PROBLEM REQUIREMENTS:
Repeat the data in full. No line may differ from the original.

RECORDED INFORMATION:
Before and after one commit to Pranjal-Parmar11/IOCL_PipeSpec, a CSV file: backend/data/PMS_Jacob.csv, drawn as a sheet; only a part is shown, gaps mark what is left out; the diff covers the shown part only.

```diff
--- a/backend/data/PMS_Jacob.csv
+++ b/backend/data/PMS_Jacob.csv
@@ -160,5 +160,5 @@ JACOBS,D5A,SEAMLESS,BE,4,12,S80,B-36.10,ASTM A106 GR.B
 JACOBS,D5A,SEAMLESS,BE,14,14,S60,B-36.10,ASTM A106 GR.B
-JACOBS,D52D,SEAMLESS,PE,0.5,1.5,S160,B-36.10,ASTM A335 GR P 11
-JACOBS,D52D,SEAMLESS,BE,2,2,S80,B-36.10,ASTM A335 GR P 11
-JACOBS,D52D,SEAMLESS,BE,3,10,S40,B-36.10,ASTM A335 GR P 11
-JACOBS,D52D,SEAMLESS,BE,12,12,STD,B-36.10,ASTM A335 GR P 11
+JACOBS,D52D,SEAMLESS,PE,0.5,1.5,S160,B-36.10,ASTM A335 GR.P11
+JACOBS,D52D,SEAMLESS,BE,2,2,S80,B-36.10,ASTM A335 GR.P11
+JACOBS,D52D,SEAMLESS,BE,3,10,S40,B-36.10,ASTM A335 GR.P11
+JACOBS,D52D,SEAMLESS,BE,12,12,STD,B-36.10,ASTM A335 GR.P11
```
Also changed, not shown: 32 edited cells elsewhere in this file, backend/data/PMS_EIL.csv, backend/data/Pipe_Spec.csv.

RESULT BELOW:
Before and after one commit to Pranjal-Parmar11/IOCL_PipeSpec, a CSV file: backend/data/PMS_Jacob.csv, drawn as a sheet; only a part is shown, gaps mark what is left out; the diff covers the shown part only.

```diff
--- a/backend/data/PMS_Jacob.csv
+++ b/backend/data/PMS_Jacob.csv
@@ -160,5 +160,5 @@ JACOBS,D5A,SEAMLESS,BE,4,12,S80,B-36.10,ASTM A106 GR.B
 JACOBS,D5A,SEAMLESS,BE,14,14,S60,B-36.10,ASTM A106 GR.B
-JACOBS,D52D,SEAMLESS,PE,0.5,1.5,S160,B-36.10,ASTM A335 GR P 11
-JACOBS,D52D,SEAMLESS,BE,2,2,S80,B-36.10,ASTM A335 GR P 11
-JACOBS,D52D,SEAMLESS,BE,3,10,S40,B-36.10,ASTM A335 GR P 11
-JACOBS,D52D,SEAMLESS,BE,12,12,STD,B-36.10,ASTM A335 GR P 11
+JACOBS,D52D,SEAMLESS,PE,0.5,1.5,S160,B-36.10,ASTM A335 GR.P11
+JACOBS,D52D,SEAMLESS,BE,2,2,S80,B-36.10,ASTM A335 GR.P11
+JACOBS,D52D,SEAMLESS,BE,3,10,S40,B-36.10,ASTM A335 GR.P11
+JACOBS,D52D,SEAMLESS,BE,12,12,STD,B-36.10,ASTM A335 GR.P11
```
Also changed, not shown: 32 edited cells elsewhere in this file, backend/data/PMS_EIL.csv, backend/data/Pipe_Spec.csv.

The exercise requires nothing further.